Requirement => Determine the number of lines in the following entries that hold the word "architecture". Give only that number.

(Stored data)
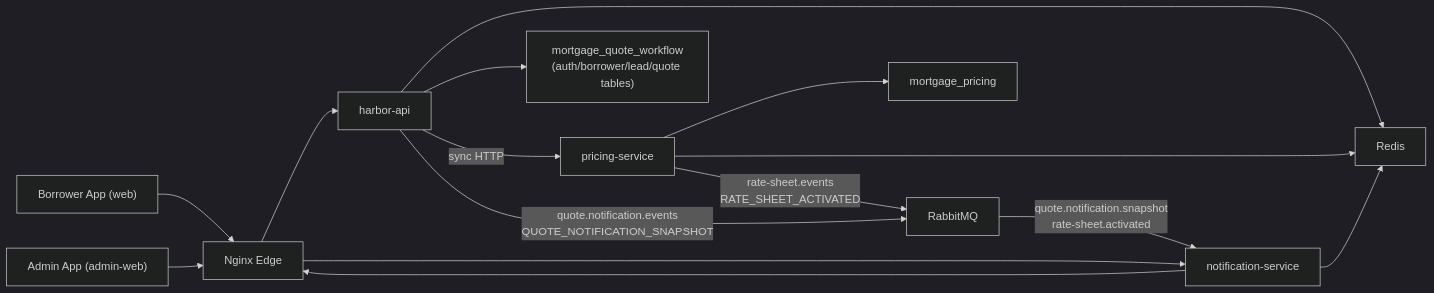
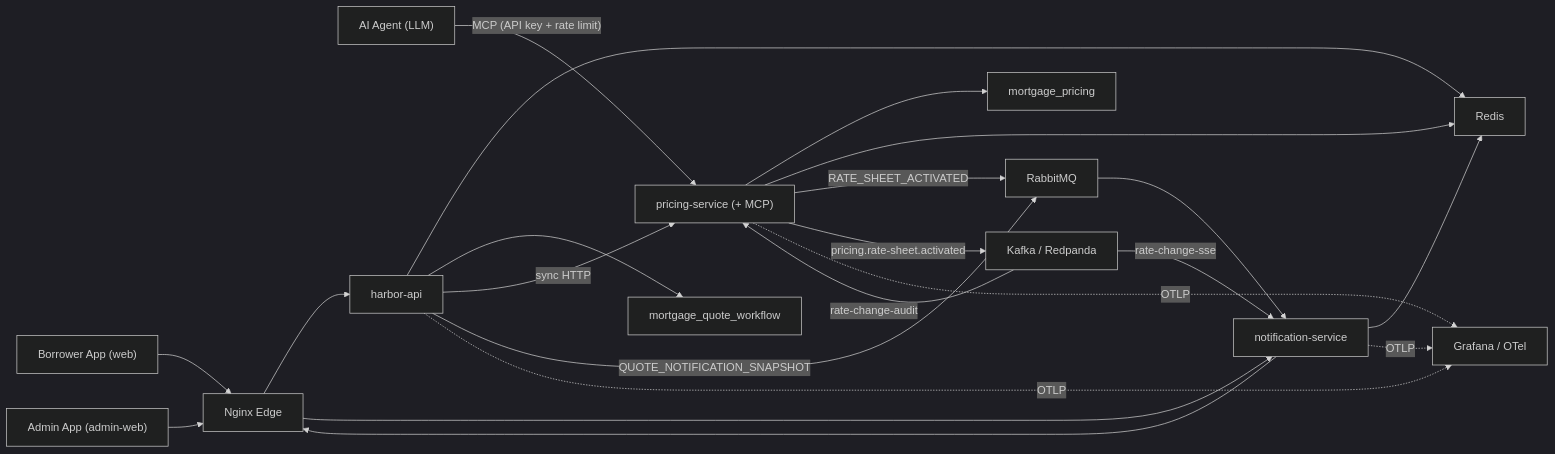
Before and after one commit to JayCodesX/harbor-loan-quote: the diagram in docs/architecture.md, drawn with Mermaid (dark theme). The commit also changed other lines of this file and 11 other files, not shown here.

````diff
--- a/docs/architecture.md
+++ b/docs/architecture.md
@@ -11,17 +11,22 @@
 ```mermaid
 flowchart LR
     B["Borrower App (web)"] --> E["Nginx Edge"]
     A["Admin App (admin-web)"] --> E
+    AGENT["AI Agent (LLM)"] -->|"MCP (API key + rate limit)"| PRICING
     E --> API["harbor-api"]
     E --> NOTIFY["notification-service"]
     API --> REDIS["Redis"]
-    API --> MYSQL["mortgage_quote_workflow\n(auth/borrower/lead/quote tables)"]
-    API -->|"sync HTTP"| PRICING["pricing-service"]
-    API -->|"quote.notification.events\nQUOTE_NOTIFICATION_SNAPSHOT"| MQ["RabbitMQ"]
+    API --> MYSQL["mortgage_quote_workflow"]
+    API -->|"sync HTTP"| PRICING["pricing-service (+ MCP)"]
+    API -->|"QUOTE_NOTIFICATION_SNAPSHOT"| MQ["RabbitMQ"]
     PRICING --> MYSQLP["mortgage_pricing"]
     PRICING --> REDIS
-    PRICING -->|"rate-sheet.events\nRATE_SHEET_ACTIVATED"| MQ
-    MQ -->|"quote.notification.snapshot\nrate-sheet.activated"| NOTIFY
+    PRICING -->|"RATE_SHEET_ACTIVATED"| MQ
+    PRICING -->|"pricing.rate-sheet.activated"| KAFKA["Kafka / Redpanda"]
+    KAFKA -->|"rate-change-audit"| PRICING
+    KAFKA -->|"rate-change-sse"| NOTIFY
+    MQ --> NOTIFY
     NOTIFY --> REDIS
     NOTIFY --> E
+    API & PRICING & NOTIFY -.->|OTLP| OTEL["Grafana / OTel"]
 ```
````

Final answer => 3